*AIM OF THE EXERCISE*. Note every line in the entries that contains the string "GitHub", and copy it.

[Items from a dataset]

= Beginning of Section =

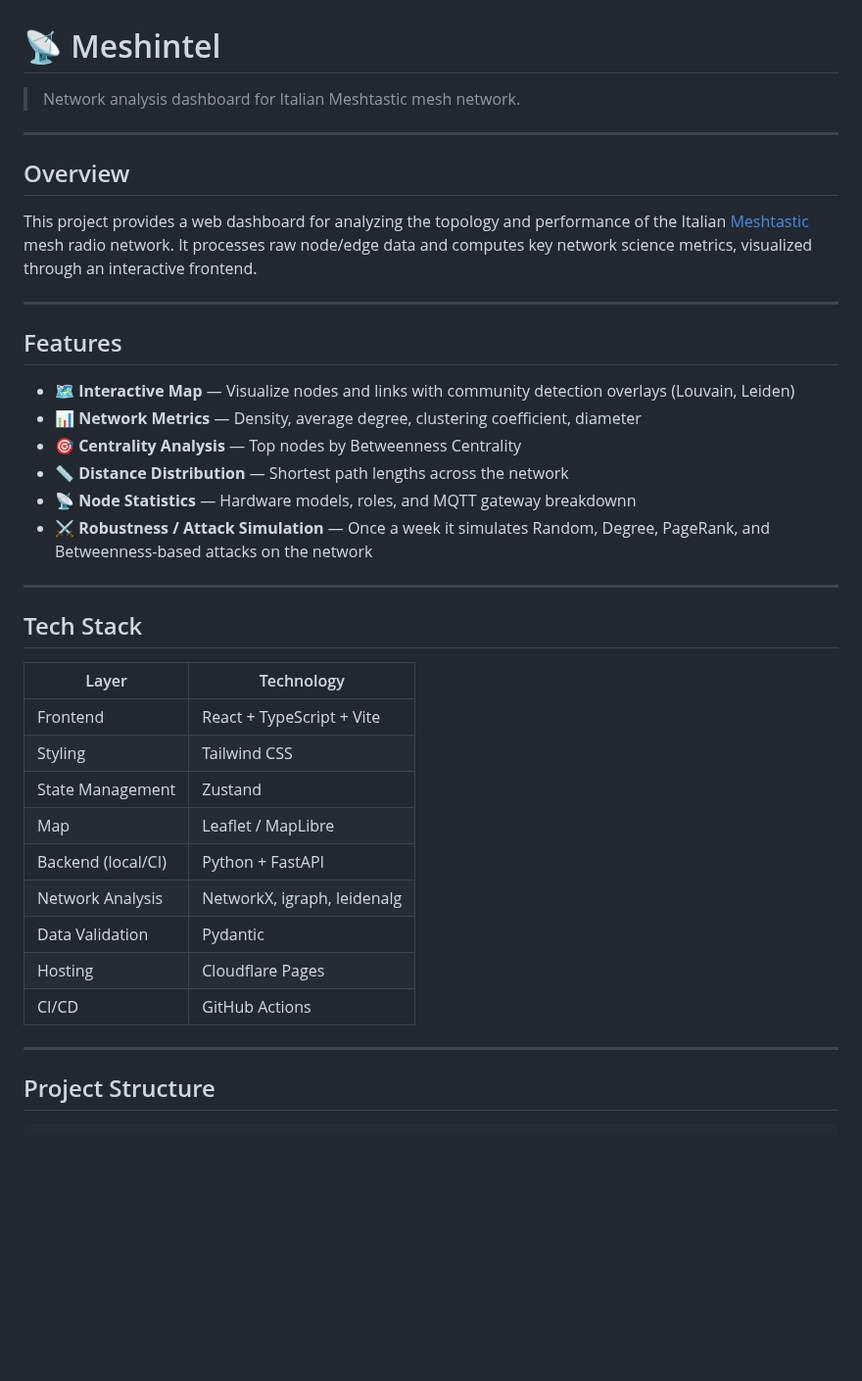
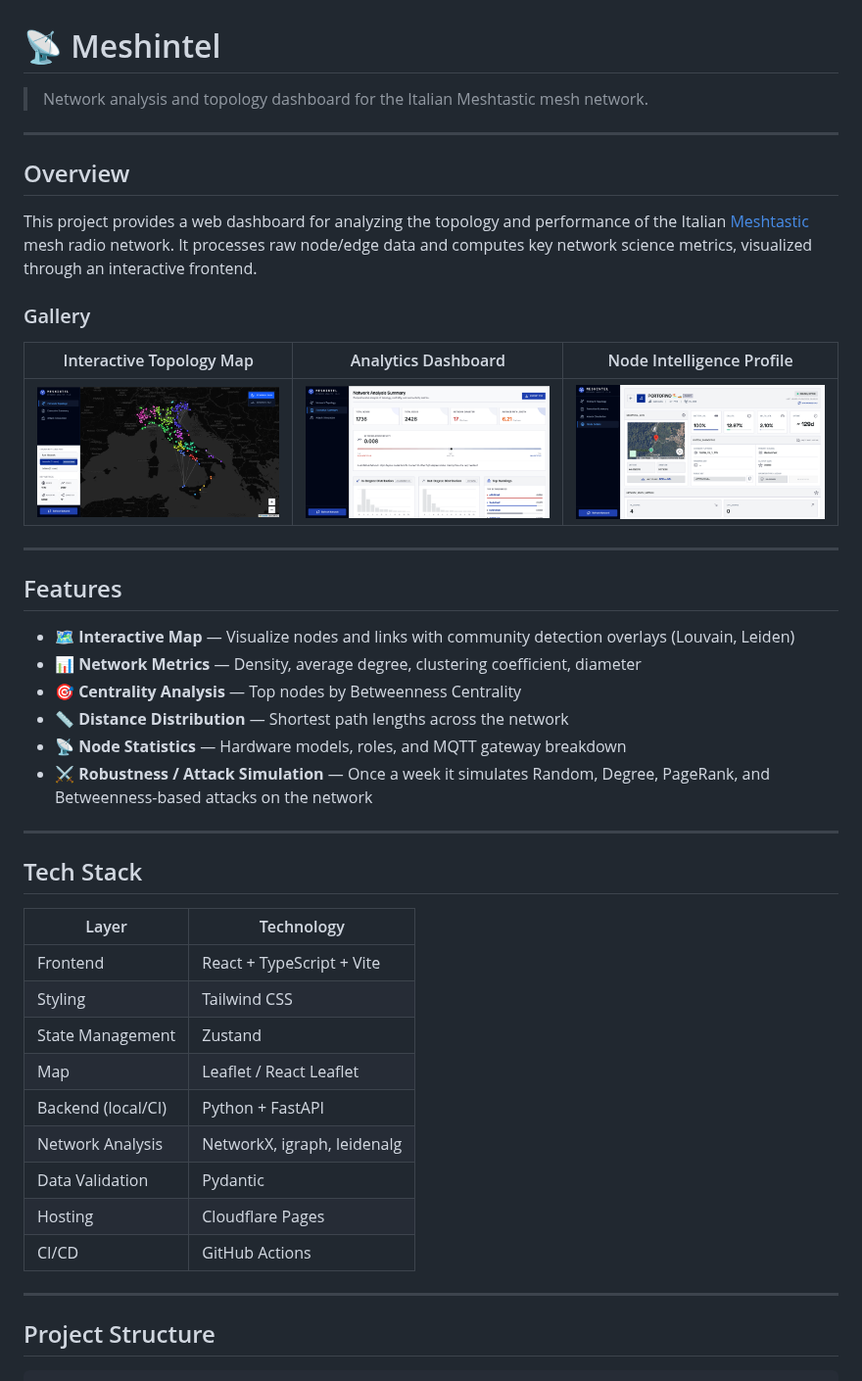
Before and after one commit to StealthGuy/meshintel, a Markdown page: README.md, the part around one of its changes. Shown at 98% size. Rendered like a GitHub page; pictures changed too: images/meshintel_dashboard.png (added), images/meshintel_map.png (added), images/meshintel_node_details.png (added); blank space fills up the shorter version.

```diff
--- a/README.md
+++ b/README.md
@@ -1,15 +1,17 @@
 # 📡 Meshintel
 
-> Network analysis dashboard for Italian Meshtastic mesh network.
-
+> Network analysis and topology dashboard for the Italian Meshtastic mesh network.
 
 ---
 
 ## Overview
 
-<!-- TODO: Describe what this project does and why it's useful -->
+This project provides a web dashboard for analyzing the topology and performance of the Italian [Meshtastic](https://meshtastic.org/) mesh radio network. It processes raw node/edge data and computes key network science metrics, visualized through an interactive frontend.
 
-This project provides a web dashboard for analyzing the topology and performance of the Italian [Meshtastic](https://meshtastic.org/) mesh radio network. It processes raw node/edge data and computes key network science metrics, visualized through an interactive frontend.
+### Gallery
+| Interactive Topology Map | Analytics Dashboard | Node Intelligence Profile |
+| :---: | :---: | :---: |
+| ![Topology Map](images/meshintel_map.png) | ![Analytics Dashboard](images/meshintel_dashboard.png) | ![Node Intelligence Profile](images/meshintel_node_details.png) |
 
 ---
 
@@ -19,7 +21,7 @@ This project provides a web dashboard for analyzing the topology and performance
 - 📊 **Network Metrics** — Density, average degree, clustering coefficient, diameter
 - 🎯 **Centrality Analysis** — Top nodes by Betweenness Centrality
 - 📏 **Distance Distribution** — Shortest path lengths across the network
-- 📡 **Node Statistics** — Hardware models, roles, and MQTT gateway breakdownn
+- 📡 **Node Statistics** — Hardware models, roles, and MQTT gateway breakdown
 - ⚔️ **Robustness / Attack Simulation** — Once a week it simulates Random, Degree, PageRank, and Betweenness-based attacks on the network
 
 ---
@@ -31,7 +33,7 @@ This project provides a web dashboard for analyzing the topology and performance
 | Frontend | React + TypeScript + Vite |
 | Styling | Tailwind CSS |
 | State Management | Zustand |
-| Map | Leaflet / MapLibre |
+| Map | Leaflet / React Leaflet |
 | Backend (local/CI) | Python + FastAPI |
 | Network Analysis | NetworkX, igraph, leidenalg |
 | Data Validation | Pydantic |
@@ -39,7 +41,6 @@ This project provides a web dashboard for analyzing the topology and performance
 | CI/CD | GitHub Actions |
 
 ---
-
 
 ## Project Structure
 
```
Also changed, not shown: other parts of README.md (+30 -14 lines), 11 other files.
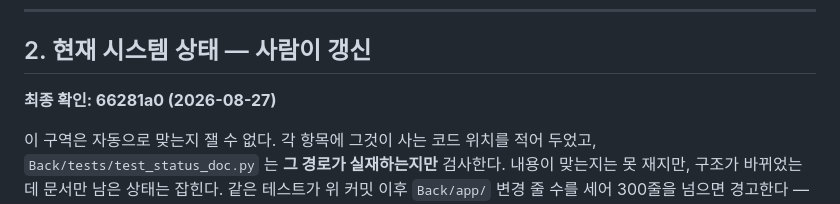
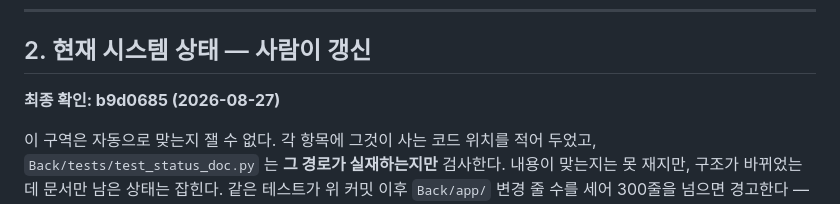
Before and after one commit to jjunyuongv/AI-GitHub, a Markdown page: STATUS.md, the part around the change. Drawn GitHub-style.

Commit message:
STATUS.md 최종 확인 해시를 b9d0685 로 올린다
§2.1 에 배포 구성(상시 운영 아님·IP·pgdata) 한 줄을 넣었으므로 낡음 시계도 옮긴다.

Co-Authored-By: Claude Opus 5 <noreply@anthropic.com>

```diff
--- a/STATUS.md
+++ b/STATUS.md
@@ -238,7 +238,7 @@ LLM 을 다시 부를 필요가 없다.
 
 ## 2. 현재 시스템 상태 — 사람이 갱신
 
-**최종 확인: 66281a0 (2026-08-27)**
+**최종 확인: b9d0685 (2026-08-27)**
 
 이 구역은 자동으로 맞는지 잴 수 없다. 각 항목에 그것이 사는 코드 위치를 적어 두었고,
 `Back/tests/test_status_doc.py` 는 **그 경로가 실재하는지만** 검사한다. 내용이 맞는지는
```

= End of Section =

*RESULT*.
Before and after one commit to StealthGuy/meshintel, a Markdown page: README.md, the part around one of its changes. Shown at 98% size. Rendered like a GitHub page; pictures changed too: images/meshintel_dashboard.png (added), images/meshintel_map.png (added), images/meshintel_node_details.png (added); blank space fills up the shorter version.
 | CI/CD | GitHub Actions |
Before and after one commit to jjunyuongv/AI-GitHub, a Markdown page: STATUS.md, the part around the change. Drawn GitHub-style.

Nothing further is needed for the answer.